Since the first successful pork butt I was dying to do a little more pig action. So on the way home from work on Friday I grabbed two slabs of spare ribs "St. Louis" style from the Buford Highway Farmers Market (love that place). (FUN FACT: St. Louis style ribs are prepared by cutting through the cartilage near the ends of the ribs. This meat that is trimmed away is called rib tips. The ribs are more rectangular in shape making them easier to cook). In general, the fattier nature of spare ribs are more forgiving when cooking making them easier than baby backs. For my first rib cook I decided that easier and forgiving were the way to go. For seasoning the ribs I also picked up two types of rub. One was the same Grillmates pork rub I used on the butt and the other was a Grillmates Applewood rub.
I pulled off the membrane from each slab and rubbed each in one of the rubs mentioned above. (If you do not remove the membrane, it is hard to get the ribs as tender as they should be) I cut each slab into two and wrapped all four pieces in saran wrap and placed them back in the fridge.
The cooking method i decided to employ was the 3-1-1 method I had often read about. For this, I brought the egg up to 250º and let it sit for a few minutes to make sure the temp was locked in. I dropped in 2 handfuls of soaked hickory chips and placed the plate setter in legs up for indirect heat. I placed the grate on top of the plate setter legs with a drip pan on top. I then used the same V-rack I used for the butt only this time inverted so it was more of a Lambda rack. I placed the ribs in the slots standing up so that I would not have to bother with flipping them. (The setup is somewhat visible in the image below. I will try to get better about taking setup pics.) I cooked the ribs like this with apples juice in the drip pan for 3hours. I then pulled the ribs and wrapped them in foil with apple juice and placed back on for an hour. At this point the ribs are super juicy and falling off the bone. I pulled them off unwrapped and threw them back on for one more hour to firm them back up. I re-wrapped them in foil and let them rest in a cooler with towels until it was time to eat.
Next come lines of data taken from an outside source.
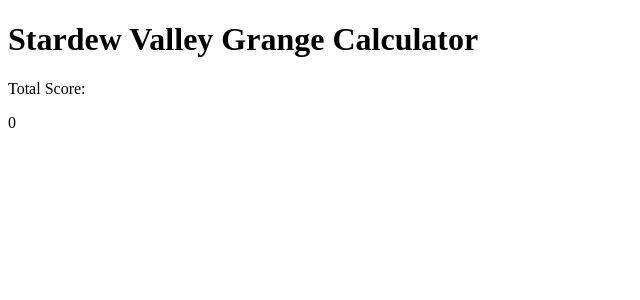
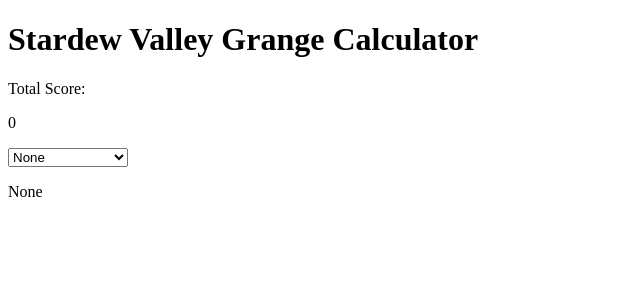
Before and after one commit to BearWithMe18/StardewValleyGrangeCalc, an Angular app in the folder grange-calc/: page / in a window 1280 px wide. Shown: the top 300 px of the page, without its empty margins (0-640 px from the left). Built offline with nearby package versions, Linux system fonts and the light colour scheme.

Commit message:
Select fix

```diff
--- a/grange-calc/src/app/app.html
+++ b/grange-calc/src/app/app.html
@@ -1,2 +1,11 @@
 <h1>Stardew Valley Grange Calculator</h1>
 <section class="Score"><app-score></app-score></section>
+<form [formGroup]="itemForm">
+    <select formControlName="item1">
+        @for (item of itemCategories(); track $index) {
+            <option [ngValue]="item">{{ item }}</option>
+        }
+    </select>
+</form>
+
+<p>{{itemForm.value.item1}}</p>
--- a/grange-calc/src/app/app.ts
+++ b/grange-calc/src/app/app.ts
@@ -1,14 +1,22 @@
 import { Component, signal } from '@angular/core';
 import { RouterOutlet } from '@angular/router';
 import { Score } from './score/score';
+import { FormControl, FormGroup, ReactiveFormsModule } from '@angular/forms';
 
 @Component({
   selector: 'app-root',
-  imports: [RouterOutlet, Score],
+  imports: [RouterOutlet, Score, ReactiveFormsModule],
   templateUrl: './app.html',
   styleUrl: './app.css'
 })
 export class App {
   protected readonly title = signal('grange-calc');
+
+  itemCategories = signal(["None", "Animal Products", "Artisan Goods", "Cooking", "Fish", "Foraging", "Fruits", "Minerals", "Vegetables"]);
+
+  itemForm = new FormGroup({
+    item1: new FormControl(this.itemCategories()[0]),
+  })
+
   public scoreVal = 14;
 }
```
Ribs are done when the meat begins to pull away from the bone. In my case, the rib meat was already pulling back from the bone after the original three hours. For this reason, I think I would try to keep my temperature around 225º for future cooks. Regardless, the ribs were extraordinary. Some of the best I have ever had. The applewood rubbed ribs were slightly better than the pork rub ribs. Our friends seemed to enjoy them and the chef even went back for seconds. VICTORY!
|Ribs finished up. I had already removed one of the slabs.|